House music production master Dr Duda, revered trumpeter Mo-T and vocal sensation J’Something are the soulful house brand Mi Casa. They are Soul Candi’s first live music act and have become a local sensation. Their single These Streets was officially South Africa’s biggest chart-topping single of last year and they have just gone Platinum!
This 3 time SAMA award winning House act has just had the success of their debut self-titled album breaking past the 40 000 unit mark in sales. Not only are they excelling in sales, they have become a household name and a much-sought after live act playing as much as 12 high-profile shows in a regular week.
What is the inspiration behind the name Mi Casa?
Mi Casa means “my house”. On one level it’s simply the music we’re making – house music! There’s also a deeper meaning that comes from the saying, mi casa, su casa, which means my house is your house.
"We need more passion for local music, a bigger passion for who we are."
What do each of your different talents and personalities bring to the trio?
I’m the singer and songwriter. Mo brings the trumpet. Duda brings in the live keys, and he’s our production man – he’s a genius and brings with him the experience and maturity of the industry, although he’s still a kid at heart. Me and Mo bring the fun. We all try not to get too serious. We’d actually never met before this album, and we get along really well. We’re an amazing team.
How does your brand of music impact our society?
I think our message is pure and sincere. People feel comfortable to chat to us, and I believe we’re expressing a real mi casa su casa philosophy.

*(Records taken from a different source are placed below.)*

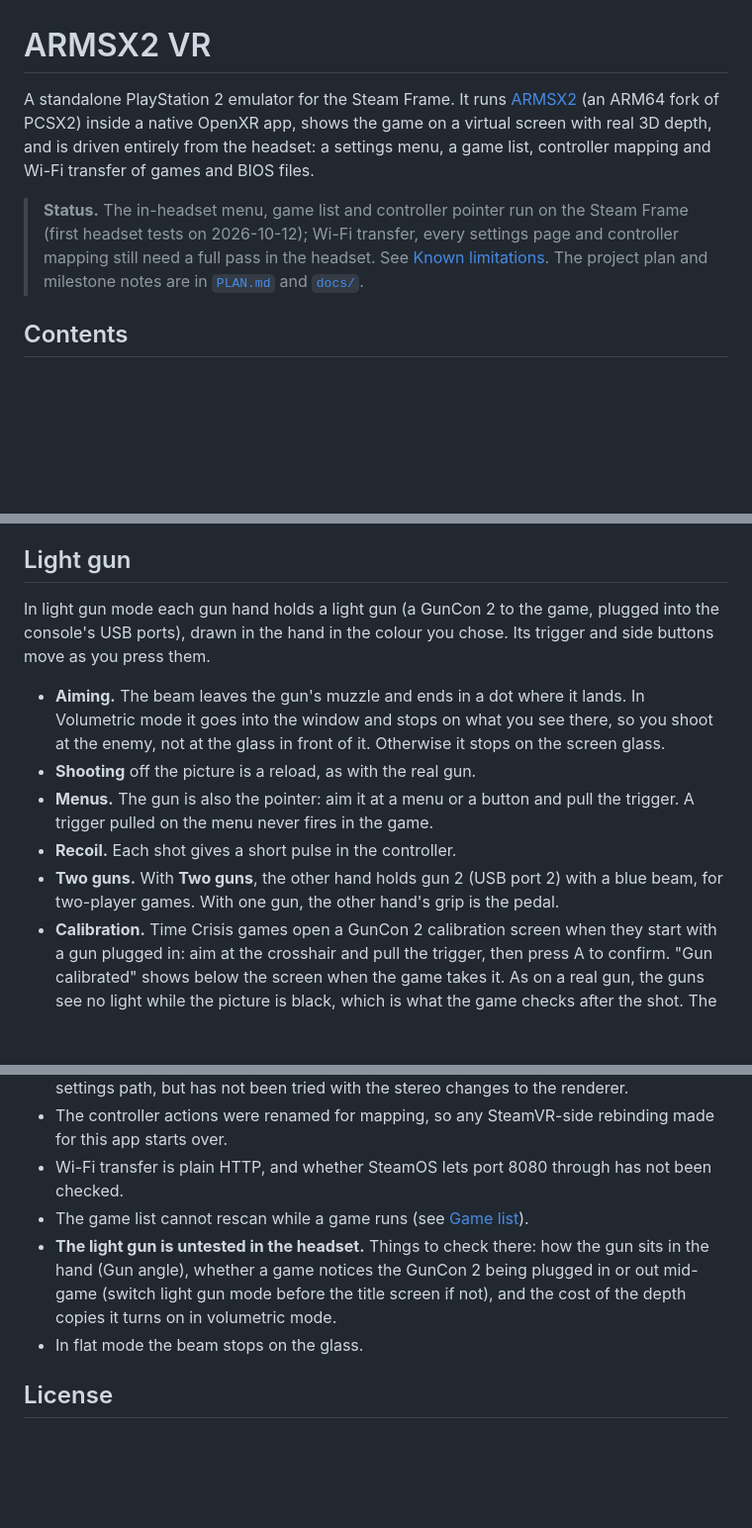
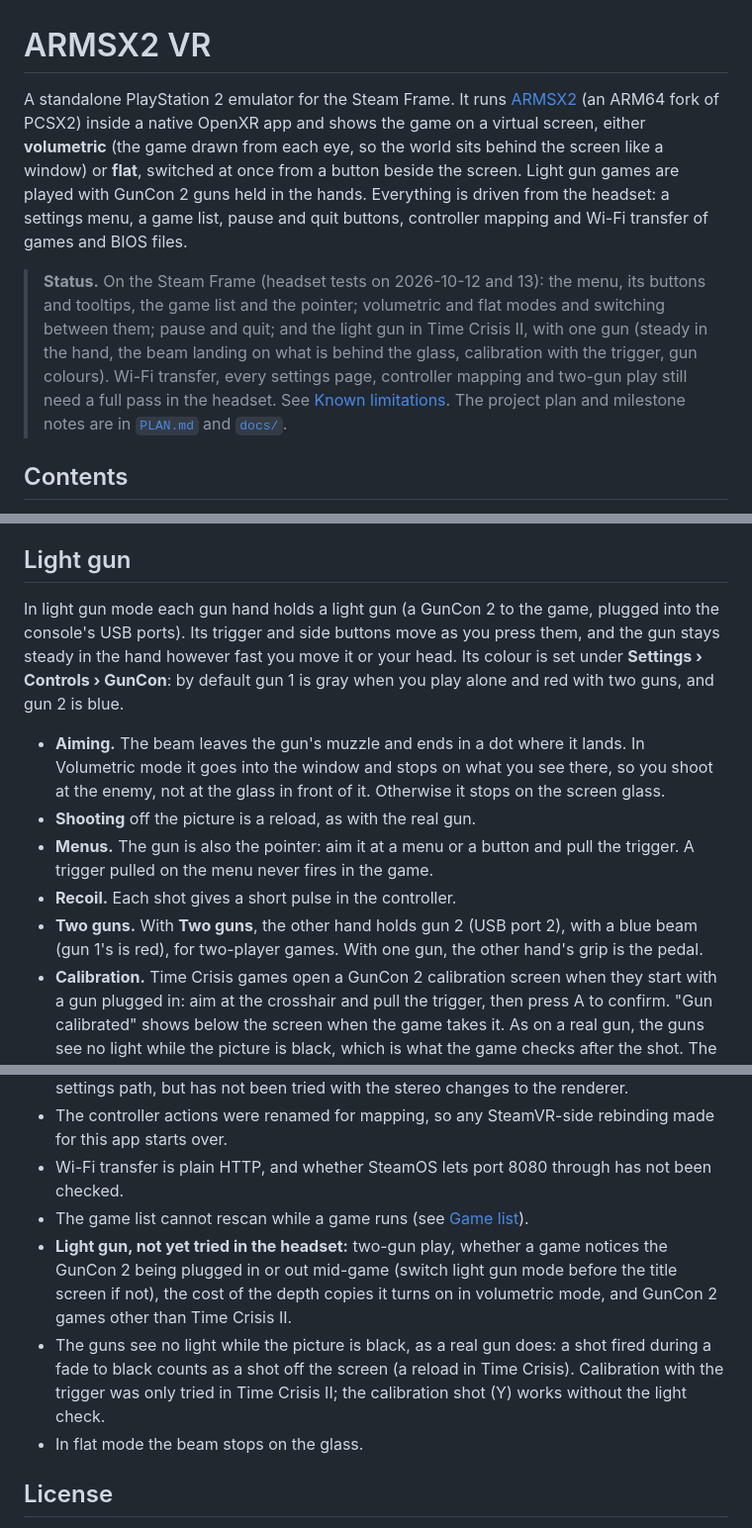
Before and after one commit to SPD13/arm-sx2-vr-steam-frame, a Markdown page: README.md, 3 parts joined by grey strips. Shown at 99% size. GitHub-like rendering; blank space fills up the shorter version.

Commit message:
README: intro, status and light gun notes for the features added on 2026-10-13
The intro names the two 3D modes, the light guns and the pause and quit
buttons; the status note lists what was tested in the headset; the light
gun section gives the per-gun colours and steadiness; the limitations
list what is still untried and the light sensor's fade-to-black catch.

Co-Authored-By: Claude Opus 5.5 <noreply@anthropic.com>

```diff
--- a/README.md
+++ b/README.md
@@ -1,8 +1,8 @@
 # ARMSX2 VR
 
-A standalone PlayStation 2 emulator for the Steam Frame. It runs [ARMSX2](https://github.com/ARMSX2/ARMSX2) (an ARM64 fork of PCSX2) inside a native OpenXR app, shows the game on a virtual screen with real 3D depth, and is driven entirely from the headset: a settings menu, a game list, controller mapping and Wi-Fi transfer of games and BIOS files.
+A standalone PlayStation 2 emulator for the Steam Frame. It runs [ARMSX2](https://github.com/ARMSX2/ARMSX2) (an ARM64 fork of PCSX2) inside a native OpenXR app and shows the game on a virtual screen, either **volumetric** (the game drawn from each eye, so the world sits behind the screen like a window) or **flat**, switched at once from a button beside the screen. Light gun games are played with GunCon 2 guns held in the hands. Everything is driven from the headset: a settings menu, a game list, pause and quit buttons, controller mapping and Wi-Fi transfer of games and BIOS files.
 
-> **Status.** The in-headset menu, game list and controller pointer run on the Steam Frame (first headset tests on 2026-10-12); Wi-Fi transfer, every settings page and controller mapping still need a full pass in the headset. See [Known limitations](#known-limitations). The project plan and milestone notes are in [`PLAN.md`](PLAN.md) and [`docs/`](docs).
+> **Status.** On the Steam Frame (headset tests on 2026-10-12 and 13): the menu, its buttons and tooltips, the game list and the pointer; volumetric and flat modes and switching between them; pause and quit; and the light gun in Time Crisis II, with one gun (steady in the hand, the beam landing on what is behind the glass, calibration with the trigger, gun colours). Wi-Fi transfer, every settings page, controller mapping and two-gun play still need a full pass in the headset. See [Known limitations](#known-limitations). The project plan and milestone notes are in [`PLAN.md`](PLAN.md) and [`docs/`](docs).
 
 ## Contents
 
@@ -235,13 +235,13 @@ Grips and triggers are analog: mapped to L1, R1, L2 or R2 they keep their pressu
 
 ## Light gun
 
-In light gun mode each gun hand holds a light gun (a GunCon 2 to the game, plugged into the console's USB ports), drawn in the hand in the colour you chose. Its trigger and side buttons move as you press them.
+In light gun mode each gun hand holds a light gun (a GunCon 2 to the game, plugged into the console's USB ports). Its trigger and side buttons move as you press them, and the gun stays steady in the hand however fast you move it or your head. Its colour is set under **Settings › Controls › GunCon**: by default gun 1 is gray when you play alone and red with two guns, and gun 2 is blue.
 
 - **Aiming.** The beam leaves the gun's muzzle and ends in a dot where it lands. In Volumetric mode it goes into the window and stops on what you see there, so you shoot at the enemy, not at the glass in front of it. Otherwise it stops on the screen glass.
 - **Shooting** off the picture is a reload, as with the real gun.
 - **Menus.** The gun is also the pointer: aim it at a menu or a button and pull the trigger. A trigger pulled on the menu never fires in the game.
 - **Recoil.** Each shot gives a short pulse in the controller.
-- **Two guns.** With **Two guns**, the other hand holds gun 2 (USB port 2) with a blue beam, for two-player games. With one gun, the other hand's grip is the pedal.
+- **Two guns.** With **Two guns**, the other hand holds gun 2 (USB port 2), with a blue beam (gun 1's is red), for two-player games. With one gun, the other hand's grip is the pedal.
 - **Calibration.** Time Crisis games open a GunCon 2 calibration screen when they start with a gun plugged in: aim at the crosshair and pull the trigger, then press A to confirm. "Gun calibrated" shows below the screen when the game takes it. As on a real gun, the guns see no light while the picture is black, which is what the game checks after the shot. The **calibration shot** (Y by default, and **Calibrate** on the Light Gun page) does the same without that check. The emulator also knows the screen size of about 30 GunCon 2 games.
 - **Turning it on and off.** The gun button switches light gun mode for the running game, and it is remembered for that game. Off, the controllers are a DualShock 2 again. Only the guns in use are plugged in (a game asks to calibrate every gun it finds when it starts): switching to two guns plugs the second one in, which a game may only notice at its next start.
 
@@ -358,7 +358,8 @@ The host code is in [`host/`](host); ARMSX2 is the submodule [`external/armsx2`]
 - The controller actions were renamed for mapping, so any SteamVR-side rebinding made for this app starts over.
 - Wi-Fi transfer is plain HTTP, and whether SteamOS lets port 8080 through has not been checked.
 - The game list cannot rescan while a game runs (see [Game list](#game-list)).
-- **The light gun is untested in the headset.** Things to check there: how the gun sits in the hand (Gun angle), whether a game notices the GunCon 2 being plugged in or out mid-game (switch light gun mode before the title screen if not), and the cost of the depth copies it turns on in volumetric mode.
+- **Light gun, not yet tried in the headset:** two-gun play, whether a game notices the GunCon 2 being plugged in or out mid-game (switch light gun mode before the title screen if not), the cost of the depth copies it turns on in volumetric mode, and GunCon 2 games other than Time Crisis II.
+- The guns see no light while the picture is black, as a real gun does: a shot fired during a fade to black counts as a shot off the screen (a reload in Time Crisis). Calibration with the trigger was only tried in Time Crisis II; the calibration shot (Y) works without the light check.
 - In flat mode the beam stops on the glass.
 
 ## License
```
Also changed, not shown: other parts of README.md (+2 -2 lines).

What has been Mi Casa’s biggest challenge and greatest victory?
We’ve been blessed enough to experience more victories than challenges, but it certainly wasn’t easy starting out. We knew our concept would work and approached so many people, only to be rejected. It was tough. Things for us went from zero to 100 so quickly. The radio play is also so encouraging. When your art is being appreciated by so many, you truly feel blessed.
What needs to change in the local music industry?
We need more passion for local music, a bigger passion for who we are. It doesn’t make sense to portray an American image to local people – it confuses them. I’m not a big fan of portraying the super stardom image. These songs about being young and doing drugs – I just don’t get it. Why would anyone want to portray a message like that and mess people up?
Describe the type of person who would appreciate your record?
I’ve seen so many different people appreciating it, from kids to an elderly lady holding her heart and thanking us after a show. The black/coloured market predominantly supports House music in this country, but we’ve played to a full white crowd, and it’s all the same.